EXERCISE INSTRUCTIONS
The records below need to be repeated exactly, though not their pictures.

** Opening SUPPLIED MATERIAL block **

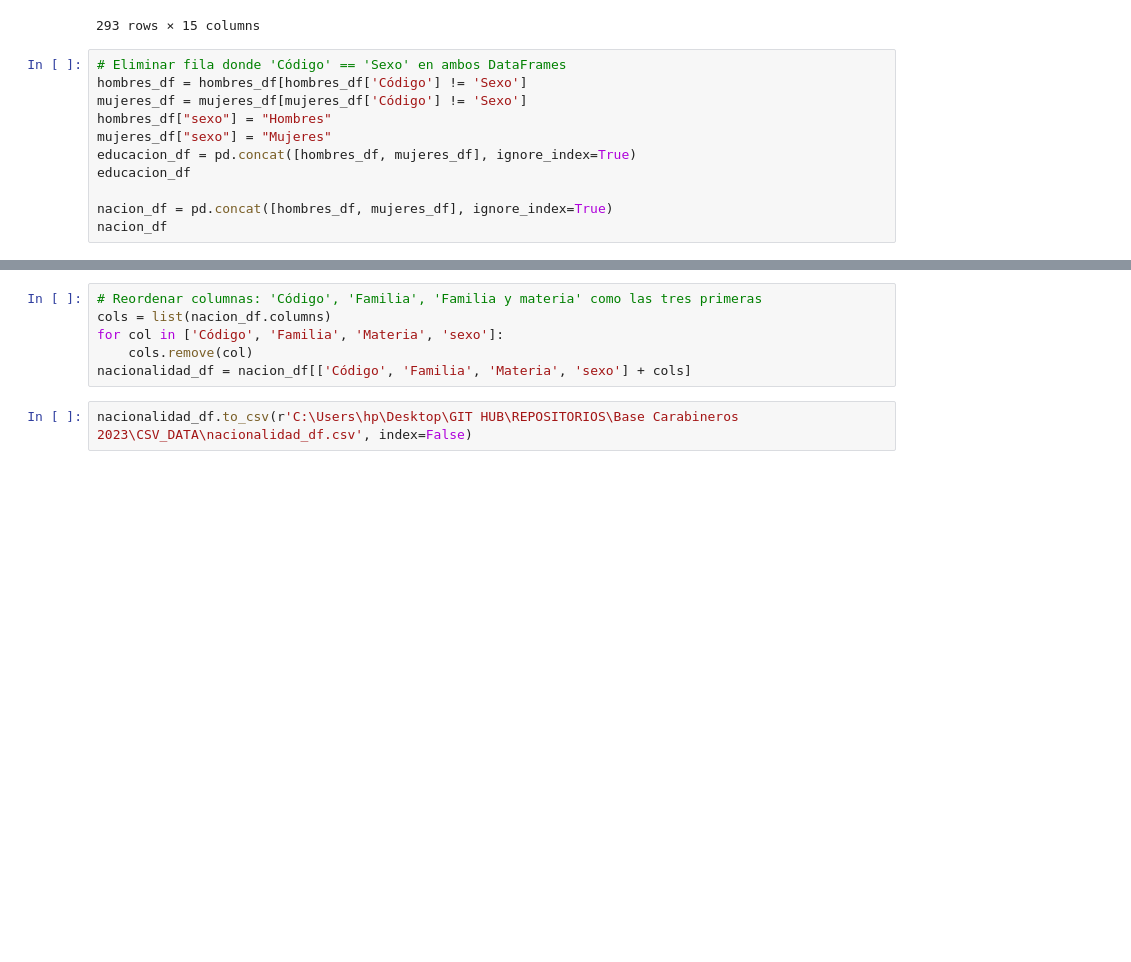
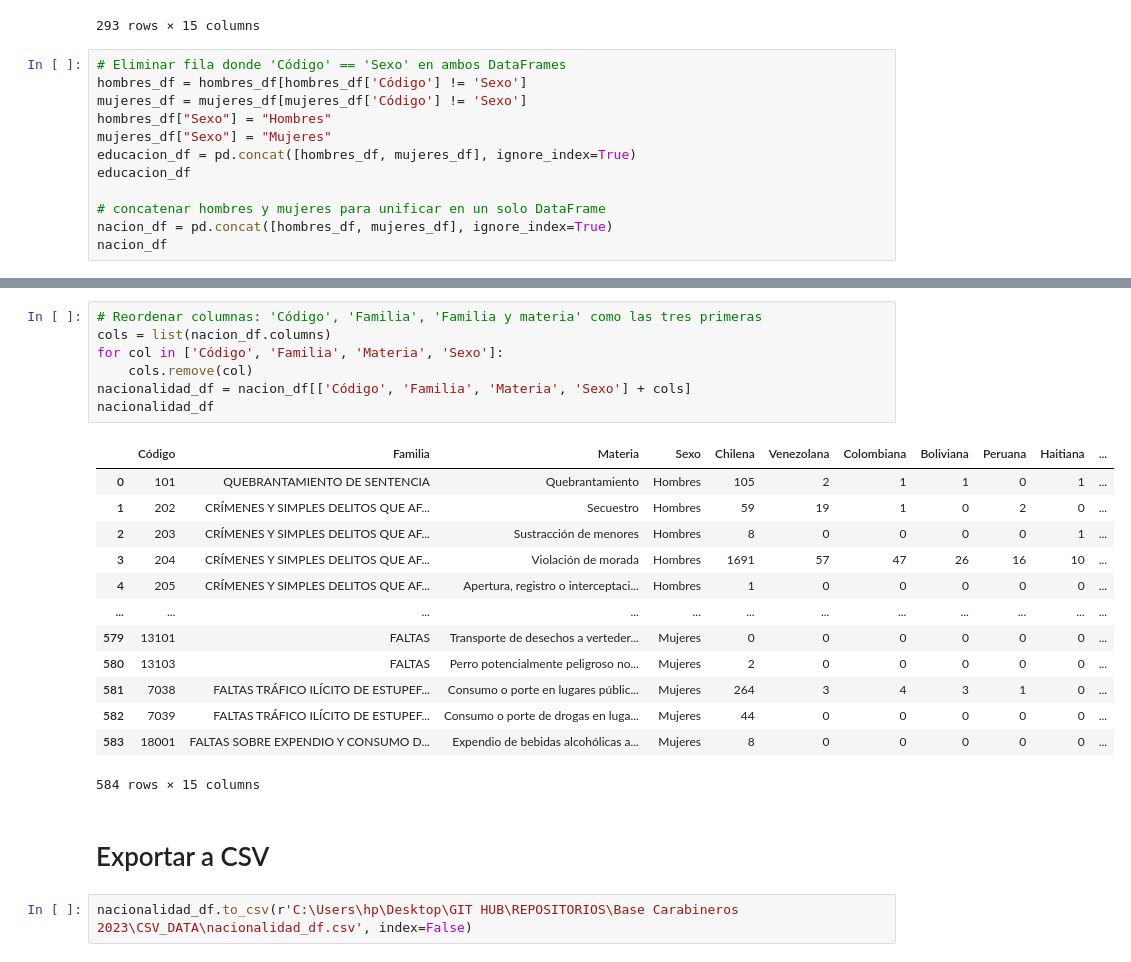
Before and after one commit to AnAriGonzalez/AnalisisDeDatos, a Jupyter notebook: Base Carabineros 2023/limpieza13.ipynb, the cells around one changed output, grey strips where cells are left out. Cells and saved outputs as stored; diff of their text form; blank space fills up the shorter version.

```diff
--- a/Base Carabineros 2023/limpieza13.ipynb
+++ b/Base Carabineros 2023/limpieza13.ipynb
@@ -338,11 +338,12 @@ hombres_df
 # Eliminar fila donde 'Código' == 'Sexo' en ambos DataFrames
 hombres_df = hombres_df[hombres_df['Código'] != 'Sexo']
 mujeres_df = mujeres_df[mujeres_df['Código'] != 'Sexo']
-hombres_df["sexo"] = "Hombres"
-mujeres_df["sexo"] = "Mujeres"
+hombres_df["Sexo"] = "Hombres"
+mujeres_df["Sexo"] = "Mujeres"
 educacion_df = pd.concat([hombres_df, mujeres_df], ignore_index=True)
 educacion_df
 
+# concatenar hombres y mujeres para unificar en un solo DataFrame
 nacion_df = pd.concat([hombres_df, mujeres_df], ignore_index=True)
 nacion_df
 # %% [output]
@@ -385,8 +387,25 @@ nacion_df
 # %%
 # Reordenar columnas: 'Código', 'Familia', 'Familia y materia' como las tres primeras
 cols = list(nacion_df.columns)
-for col in ['Código', 'Familia', 'Materia', 'sexo']:
+for col in ['Código', 'Familia', 'Materia', 'Sexo']:
     cols.remove(col)
-nacionalidad_df = nacion_df[['Código', 'Familia', 'Materia', 'sexo'] + cols]
+nacionalidad_df = nacion_df[['Código', 'Familia', 'Materia', 'Sexo'] + cols]
+nacionalidad_df
+# %% [output]
+|  | Código | Familia | Materia | Sexo | Chilena | Venezolana | Colombiana | Boliviana | Peruana | Haitiana | ... |
+| 0 | 101 | QUEBRANTAMIENTO DE SENTENCIA | Quebrantamiento | Hombres | 105 | 2 | 1 | 1 | 0 | 1 | ... |
+| 1 | 202 | CRÍMENES Y SIMPLES DELITOS QUE AF... | Secuestro | Hombres | 59 | 19 | 1 | 0 | 2 | 0 | ... |
+| 2 | 203 | CRÍMENES Y SIMPLES DELITOS QUE AF... | Sustracción de menores | Hombres | 8 | 0 | 0 | 0 | 0 | 1 | ... |
+| 3 | 204 | CRÍMENES Y SIMPLES DELITOS QUE AF... | Violación de morada | Hombres | 1691 | 57 | 47 | 26 | 16 | 10 | ... |
+| 4 | 205 | CRÍMENES Y SIMPLES DELITOS QUE AF... | Apertura, registro o interceptaci... | Hombres | 1 | 0 | 0 | 0 | 0 | 0 | ... |
+| ... | ... | ... | ... | ... | ... | ... | ... | ... | ... | ... | ... |
+| 579 | 13101 | FALTAS | Transporte de desechos a verteder... | Mujeres | 0 | 0 | 0 | 0 | 0 | 0 | ... |
+| 580 | 13103 | FALTAS | Perro potencialmente peligroso no... | Mujeres | 2 | 0 | 0 | 0 | 0 | 0 | ... |
+| 581 | 7038 | FALTAS TRÁFICO ILÍCITO DE ESTUPEF... | Consumo o porte en lugares públic... | Mujeres | 264 | 3 | 4 | 3 | 1 | 0 | ... |
+| 582 | 7039 | FALTAS TRÁFICO ILÍCITO DE ESTUPEF... | Consumo o porte de drogas en luga... | Mujeres | 44 | 0 | 0 | 0 | 0 | 0 | ... |
+| 583 | 18001 | FALTAS SOBRE EXPENDIO Y CONSUMO D... | Expendio de bebidas alcohólicas a... | Mujeres | 8 | 0 | 0 | 0 | 0 | 0 | ... |
+584 rows × 15 columns
+# %% [markdown]
+# Exportar a CSV
 # %%
 nacionalidad_df.to_csv(r'C:\Users\hp\Desktop\GIT HUB\REPOSITORIOS\Base Carabineros 2023\CSV_DATA\nacionalidad_df.csv', index=False)
```
Also changed, not shown: parts of 2 cells of this notebook, 5 other files.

** Closing SUPPLIED MATERIAL block **

RESPONSE FOR THIS EXERCISE
Before and after one commit to AnAriGonzalez/AnalisisDeDatos, a Jupyter notebook: Base Carabineros 2023/limpieza13.ipynb, the cells around one changed output, grey strips where cells are left out. Cells and saved outputs as stored; diff of their text form; blank space fills up the shorter version.

```diff
--- a/Base Carabineros 2023/limpieza13.ipynb
+++ b/Base Carabineros 2023/limpieza13.ipynb
@@ -338,11 +338,12 @@ hombres_df
 # Eliminar fila donde 'Código' == 'Sexo' en ambos DataFrames
 hombres_df = hombres_df[hombres_df['Código'] != 'Sexo']
 mujeres_df = mujeres_df[mujeres_df['Código'] != 'Sexo']
-hombres_df["sexo"] = "Hombres"
-mujeres_df["sexo"] = "Mujeres"
+hombres_df["Sexo"] = "Hombres"
+mujeres_df["Sexo"] = "Mujeres"
 educacion_df = pd.concat([hombres_df, mujeres_df], ignore_index=True)
 educacion_df
 
+# concatenar hombres y mujeres para unificar en un solo DataFrame
 nacion_df = pd.concat([hombres_df, mujeres_df], ignore_index=True)
 nacion_df
 # %% [output]
@@ -385,8 +387,25 @@ nacion_df
 # %%
 # Reordenar columnas: 'Código', 'Familia', 'Familia y materia' como las tres primeras
 cols = list(nacion_df.columns)
-for col in ['Código', 'Familia', 'Materia', 'sexo']:
+for col in ['Código', 'Familia', 'Materia', 'Sexo']:
     cols.remove(col)
-nacionalidad_df = nacion_df[['Código', 'Familia', 'Materia', 'sexo'] + cols]
+nacionalidad_df = nacion_df[['Código', 'Familia', 'Materia', 'Sexo'] + cols]
+nacionalidad_df
+# %% [output]
+|  | Código | Familia | Materia | Sexo | Chilena | Venezolana | Colombiana | Boliviana | Peruana | Haitiana | ... |
+| 0 | 101 | QUEBRANTAMIENTO DE SENTENCIA | Quebrantamiento | Hombres | 105 | 2 | 1 | 1 | 0 | 1 | ... |
+| 1 | 202 | CRÍMENES Y SIMPLES DELITOS QUE AF... | Secuestro | Hombres | 59 | 19 | 1 | 0 | 2 | 0 | ... |
+| 2 | 203 | CRÍMENES Y SIMPLES DELITOS QUE AF... | Sustracción de menores | Hombres | 8 | 0 | 0 | 0 | 0 | 1 | ... |
+| 3 | 204 | CRÍMENES Y SIMPLES DELITOS QUE AF... | Violación de morada | Hombres | 1691 | 57 | 47 | 26 | 16 | 10 | ... |
+| 4 | 205 | CRÍMENES Y SIMPLES DELITOS QUE AF... | Apertura, registro o interceptaci... | Hombres | 1 | 0 | 0 | 0 | 0 | 0 | ... |
+| ... | ... | ... | ... | ... | ... | ... | ... | ... | ... | ... | ... |
+| 579 | 13101 | FALTAS | Transporte de desechos a verteder... | Mujeres | 0 | 0 | 0 | 0 | 0 | 0 | ... |
+| 580 | 13103 | FALTAS | Perro potencialmente peligroso no... | Mujeres | 2 | 0 | 0 | 0 | 0 | 0 | ... |
+| 581 | 7038 | FALTAS TRÁFICO ILÍCITO DE ESTUPEF... | Consumo o porte en lugares públic... | Mujeres | 264 | 3 | 4 | 3 | 1 | 0 | ... |
+| 582 | 7039 | FALTAS TRÁFICO ILÍCITO DE ESTUPEF... | Consumo o porte de drogas en luga... | Mujeres | 44 | 0 | 0 | 0 | 0 | 0 | ... |
+| 583 | 18001 | FALTAS SOBRE EXPENDIO Y CONSUMO D... | Expendio de bebidas alcohólicas a... | Mujeres | 8 | 0 | 0 | 0 | 0 | 0 | ... |
+584 rows × 15 columns
+# %% [markdown]
+# Exportar a CSV
 # %%
 nacionalidad_df.to_csv(r'C:\Users\hp\Desktop\GIT HUB\REPOSITORIOS\Base Carabineros 2023\CSV_DATA\nacionalidad_df.csv', index=False)
```
Also changed, not shown: parts of 2 cells of this notebook, 5 other files.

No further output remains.